*WHAT TO DO*:
Copy each line below in which the string "axes" occurs.

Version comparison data
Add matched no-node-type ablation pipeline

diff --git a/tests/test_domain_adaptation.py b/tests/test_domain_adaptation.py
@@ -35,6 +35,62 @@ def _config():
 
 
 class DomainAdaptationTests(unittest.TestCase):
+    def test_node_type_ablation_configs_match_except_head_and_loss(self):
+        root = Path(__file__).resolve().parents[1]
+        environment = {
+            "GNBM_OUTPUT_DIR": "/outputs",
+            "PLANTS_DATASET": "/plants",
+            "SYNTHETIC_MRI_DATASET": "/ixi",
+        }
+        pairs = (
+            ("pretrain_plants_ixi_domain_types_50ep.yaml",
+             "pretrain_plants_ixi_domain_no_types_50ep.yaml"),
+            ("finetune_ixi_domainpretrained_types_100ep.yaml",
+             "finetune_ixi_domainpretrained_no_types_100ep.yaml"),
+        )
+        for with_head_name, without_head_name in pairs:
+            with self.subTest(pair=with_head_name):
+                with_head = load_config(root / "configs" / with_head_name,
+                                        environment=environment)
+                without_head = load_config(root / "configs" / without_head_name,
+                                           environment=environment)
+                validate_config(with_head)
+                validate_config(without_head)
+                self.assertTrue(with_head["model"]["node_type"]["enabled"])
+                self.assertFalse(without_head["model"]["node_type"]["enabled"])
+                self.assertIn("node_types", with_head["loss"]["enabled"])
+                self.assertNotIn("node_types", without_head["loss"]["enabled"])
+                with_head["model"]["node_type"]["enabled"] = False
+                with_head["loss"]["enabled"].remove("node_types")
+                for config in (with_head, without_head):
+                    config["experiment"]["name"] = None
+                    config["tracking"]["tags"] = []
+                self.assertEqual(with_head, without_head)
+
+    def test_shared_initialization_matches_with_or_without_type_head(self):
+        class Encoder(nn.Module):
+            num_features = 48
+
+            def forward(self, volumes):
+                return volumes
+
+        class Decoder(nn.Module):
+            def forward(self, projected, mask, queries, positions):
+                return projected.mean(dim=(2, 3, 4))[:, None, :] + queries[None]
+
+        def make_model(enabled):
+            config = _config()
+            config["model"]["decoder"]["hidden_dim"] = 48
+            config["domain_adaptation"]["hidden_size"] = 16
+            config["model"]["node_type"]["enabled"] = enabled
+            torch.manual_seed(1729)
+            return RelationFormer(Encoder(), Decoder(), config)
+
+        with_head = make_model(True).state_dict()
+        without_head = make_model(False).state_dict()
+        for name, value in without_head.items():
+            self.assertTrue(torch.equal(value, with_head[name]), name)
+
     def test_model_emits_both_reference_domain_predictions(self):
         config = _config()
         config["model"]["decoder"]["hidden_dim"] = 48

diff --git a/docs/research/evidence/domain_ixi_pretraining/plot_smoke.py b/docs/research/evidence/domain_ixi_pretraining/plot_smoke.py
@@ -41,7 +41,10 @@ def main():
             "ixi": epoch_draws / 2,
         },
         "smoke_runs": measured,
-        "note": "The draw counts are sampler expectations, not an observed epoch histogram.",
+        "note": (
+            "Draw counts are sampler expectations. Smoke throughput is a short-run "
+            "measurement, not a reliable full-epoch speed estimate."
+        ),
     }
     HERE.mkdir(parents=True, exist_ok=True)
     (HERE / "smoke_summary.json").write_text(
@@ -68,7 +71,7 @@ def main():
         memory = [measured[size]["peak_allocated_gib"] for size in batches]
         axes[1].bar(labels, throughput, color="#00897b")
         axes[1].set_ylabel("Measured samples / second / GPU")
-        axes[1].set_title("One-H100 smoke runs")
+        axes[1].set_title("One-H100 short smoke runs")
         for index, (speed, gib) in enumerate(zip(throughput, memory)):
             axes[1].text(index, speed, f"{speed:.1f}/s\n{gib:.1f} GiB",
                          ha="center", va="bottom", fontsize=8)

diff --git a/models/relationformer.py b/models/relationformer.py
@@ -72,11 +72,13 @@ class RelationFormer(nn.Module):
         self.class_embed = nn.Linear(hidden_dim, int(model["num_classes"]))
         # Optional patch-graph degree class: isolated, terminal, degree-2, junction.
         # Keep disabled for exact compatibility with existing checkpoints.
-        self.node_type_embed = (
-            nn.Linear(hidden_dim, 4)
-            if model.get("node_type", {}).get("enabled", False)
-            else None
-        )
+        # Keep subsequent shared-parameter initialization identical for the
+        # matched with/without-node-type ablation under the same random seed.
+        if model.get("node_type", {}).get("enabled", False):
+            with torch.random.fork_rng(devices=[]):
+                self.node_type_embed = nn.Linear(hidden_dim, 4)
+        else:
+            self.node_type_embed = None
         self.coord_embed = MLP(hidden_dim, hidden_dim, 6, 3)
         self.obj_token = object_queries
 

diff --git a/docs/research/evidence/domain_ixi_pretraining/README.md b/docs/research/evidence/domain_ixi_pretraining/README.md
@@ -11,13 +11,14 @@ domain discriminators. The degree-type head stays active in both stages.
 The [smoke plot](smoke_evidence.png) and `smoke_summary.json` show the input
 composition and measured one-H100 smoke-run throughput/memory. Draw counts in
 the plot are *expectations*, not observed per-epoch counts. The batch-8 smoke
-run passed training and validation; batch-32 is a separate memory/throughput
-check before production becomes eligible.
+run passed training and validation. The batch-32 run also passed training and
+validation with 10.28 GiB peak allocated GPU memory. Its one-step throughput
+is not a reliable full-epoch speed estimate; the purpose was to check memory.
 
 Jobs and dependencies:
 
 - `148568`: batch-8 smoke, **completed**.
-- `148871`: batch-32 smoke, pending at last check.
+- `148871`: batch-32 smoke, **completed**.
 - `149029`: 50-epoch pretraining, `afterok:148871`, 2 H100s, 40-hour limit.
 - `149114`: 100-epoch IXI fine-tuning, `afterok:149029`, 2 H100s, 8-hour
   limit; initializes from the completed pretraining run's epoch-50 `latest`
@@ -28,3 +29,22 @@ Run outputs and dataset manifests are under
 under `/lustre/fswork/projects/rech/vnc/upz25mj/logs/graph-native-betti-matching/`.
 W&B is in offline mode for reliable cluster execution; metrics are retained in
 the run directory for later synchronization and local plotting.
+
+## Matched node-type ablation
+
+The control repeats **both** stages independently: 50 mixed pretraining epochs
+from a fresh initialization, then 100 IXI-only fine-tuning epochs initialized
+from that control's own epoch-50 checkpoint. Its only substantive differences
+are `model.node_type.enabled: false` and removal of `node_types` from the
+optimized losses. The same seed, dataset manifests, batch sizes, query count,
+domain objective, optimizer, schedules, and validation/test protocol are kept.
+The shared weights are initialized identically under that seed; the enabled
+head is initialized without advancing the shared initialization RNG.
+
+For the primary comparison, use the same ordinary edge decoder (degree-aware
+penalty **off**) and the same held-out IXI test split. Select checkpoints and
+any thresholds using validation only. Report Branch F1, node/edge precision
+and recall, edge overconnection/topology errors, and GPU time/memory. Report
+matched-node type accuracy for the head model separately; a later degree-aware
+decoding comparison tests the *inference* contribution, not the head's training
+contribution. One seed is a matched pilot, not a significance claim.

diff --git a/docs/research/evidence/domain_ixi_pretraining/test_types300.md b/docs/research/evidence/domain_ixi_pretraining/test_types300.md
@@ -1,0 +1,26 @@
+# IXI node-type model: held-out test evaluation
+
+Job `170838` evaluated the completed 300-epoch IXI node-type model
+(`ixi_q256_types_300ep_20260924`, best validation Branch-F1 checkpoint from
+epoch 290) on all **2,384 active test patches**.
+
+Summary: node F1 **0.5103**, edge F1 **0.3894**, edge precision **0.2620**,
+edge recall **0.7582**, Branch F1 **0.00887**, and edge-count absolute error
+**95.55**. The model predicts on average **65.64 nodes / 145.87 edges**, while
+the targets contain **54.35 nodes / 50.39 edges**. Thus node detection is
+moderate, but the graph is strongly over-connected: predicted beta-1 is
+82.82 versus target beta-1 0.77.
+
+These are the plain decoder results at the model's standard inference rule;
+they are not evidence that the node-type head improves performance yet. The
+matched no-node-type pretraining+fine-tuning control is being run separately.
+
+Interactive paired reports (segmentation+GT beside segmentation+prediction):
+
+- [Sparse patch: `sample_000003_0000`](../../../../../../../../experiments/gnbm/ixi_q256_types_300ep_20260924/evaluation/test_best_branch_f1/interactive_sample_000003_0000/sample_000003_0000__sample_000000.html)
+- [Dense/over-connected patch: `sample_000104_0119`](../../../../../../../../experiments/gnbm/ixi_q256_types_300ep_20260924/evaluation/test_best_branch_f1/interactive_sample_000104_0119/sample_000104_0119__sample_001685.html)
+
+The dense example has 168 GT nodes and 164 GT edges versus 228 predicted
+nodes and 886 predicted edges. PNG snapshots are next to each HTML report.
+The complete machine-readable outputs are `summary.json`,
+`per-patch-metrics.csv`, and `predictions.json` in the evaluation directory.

*RESULT OF THE EXERCISE*:
         axes[1].bar(labels, throughput, color="#00897b")
         axes[1].set_ylabel("Measured samples / second / GPU")
-        axes[1].set_title("One-H100 smoke runs")
+        axes[1].set_title("One-H100 short smoke runs")
             axes[1].text(index, speed, f"{speed:.1f}/s\n{gib:.1f} GiB",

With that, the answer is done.